Our five-year-old keeps asking me; “do I look like my friend?” She is referring to her best friend at school who she adores and who she will not physically let go of when it’s time for pick up. Lately, she has been focused on whether they look alike. Her friend is Chinese and much different looking than her. I empathize with her desire to want to look like a friend and to share everything with this friend. I remember being a little girl and wanting to look like my friends and thinking that this would make us closer. It took me well into adulthood to recognize the beauty of having friends that look different and being able to talk about it.
I continue to tell my five-year-old that “you don’t have to look like your friends to be close,” trying to be concrete as possible. But I continue to question myself about these conversations. It’s hard to piece together most of what my five-year-old is thinking because in one conversation she wants to look like her best friend and in a different conversation she wants “blonde hair and blue eyes.” What a confusing world she is living in! She wants to look like the person she loves but is seeing blonde hair and blue eyes as a commodity in the media she is viewing.
I also question my parenting at these times and how to have a conversation about race, racism, and allyship.
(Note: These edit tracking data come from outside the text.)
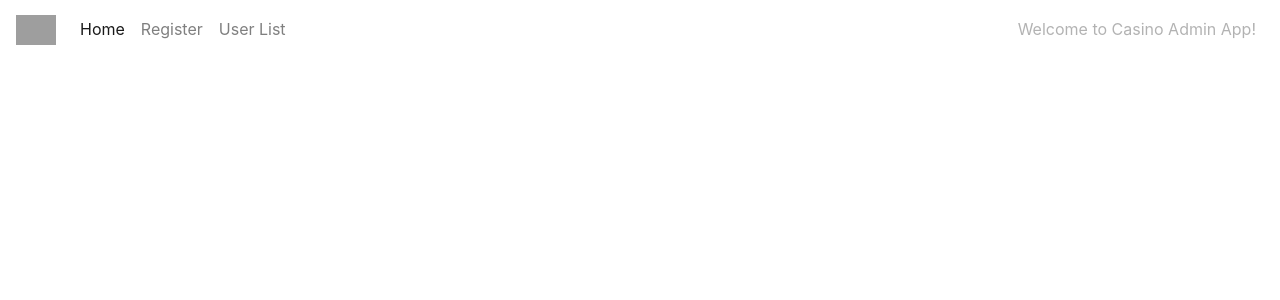
Repository: piyushrulesyou/CasinoGameApplication
Page: http://localhost/adminPanel/
These files come from the project's save history. The page is drawn as it stood at one moment and after the next save; the edit follows.
The browser window is 1280 px wide. The pictures show the whole page.
Pictures or frames that could not be fetched are drawn as grey boxes. The page is served by Tomcat 9. Nobody is signed in. The application's start-up code is not run.

Above is the page before, as saved 2019-10-31 11:09:35.

After the next save:
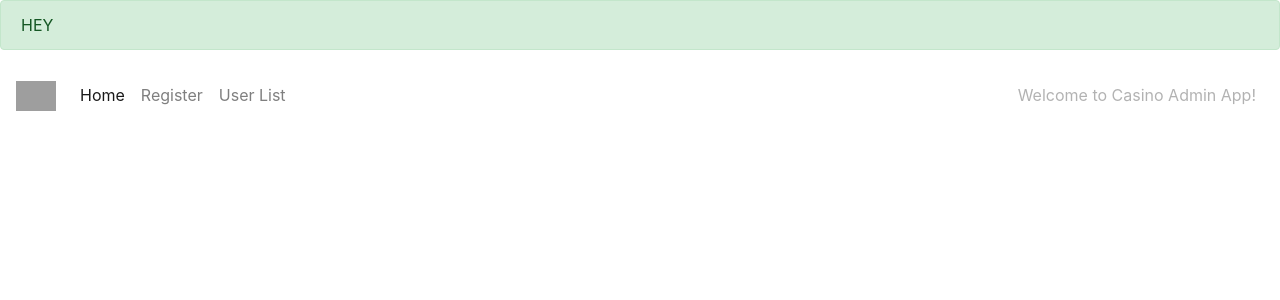
Saved 22 s later.
--- a/AdminPanel/adminPanel/src/main/webapp/index.jsp
+++ b/AdminPanel/adminPanel/src/main/webapp/index.jsp
@@ -25,9 +25,9 @@
 	<!-- 	background="https://images.fineartamerica.com/images/artworkimages/mediumlarge/2/collection-of-las-vegas-casino-chips-1-aloha-art.jpg"> -->
 
 
-	<c:if test="5 == 5">
+<%-- 	<c:if test="5 == 5"> --%>
 		<div class="alert alert-success">HEY ${successMessage}</div>
-	</c:if>
+<%-- 	</c:if> --%>
 
 
 	<!-- 	<nav class="navbar navbar-expand-sm bg-dark navbar-dark"> -->

After the save that followed:
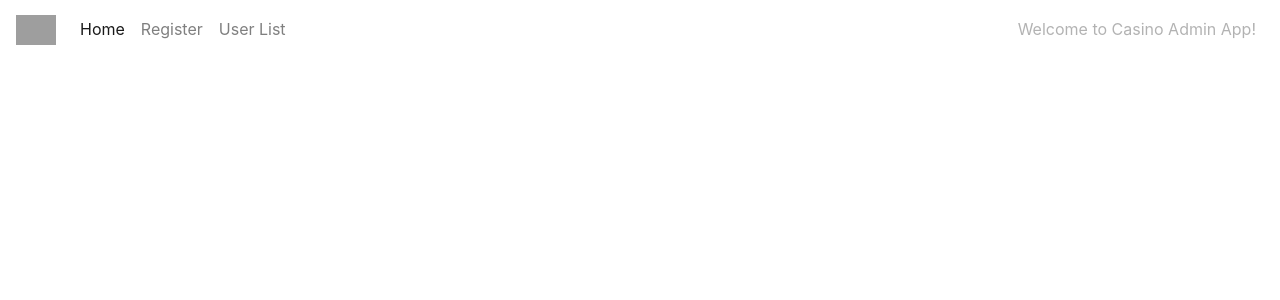
Saved 4 s later.
--- a/AdminPanel/adminPanel/src/main/webapp/index.jsp
+++ b/AdminPanel/adminPanel/src/main/webapp/index.jsp
@@ -25,9 +25,9 @@
 	<!-- 	background="https://images.fineartamerica.com/images/artworkimages/mediumlarge/2/collection-of-las-vegas-casino-chips-1-aloha-art.jpg"> -->
 
 
-<%-- 	<c:if test="5 == 5"> --%>
+	<c:if test="5 == 5">
 		<div class="alert alert-success">HEY ${successMessage}</div>
-<%-- 	</c:if> --%>
+	</c:if>
 
 
 	<!-- 	<nav class="navbar navbar-expand-sm bg-dark navbar-dark"> -->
I believe that some allyship is organic to the relationship my daughter shares with her friend simply based on her undying love for her friend. But I also see that they haven’t hit the hard parts of life where differences become a way of taking power from someone else. I like to think of my daughter as an ally in these situations but know I have to educate my daughter on what being an ally means. I also don’t know how to explain the present and increasing violence against the AAPI community to a five-year-old. I say this with the understanding that the conversations I am having with my child are incomparable to the conversations that the Asian American and Pacific Islander (AAPI) community are having with their families, communities, and the country at large. Here are some resources that helped me to explain to my daughter the concept of race, racism, and what being an ally looks and feels like. I hope they help other parents considering recent, past, and ongoing events.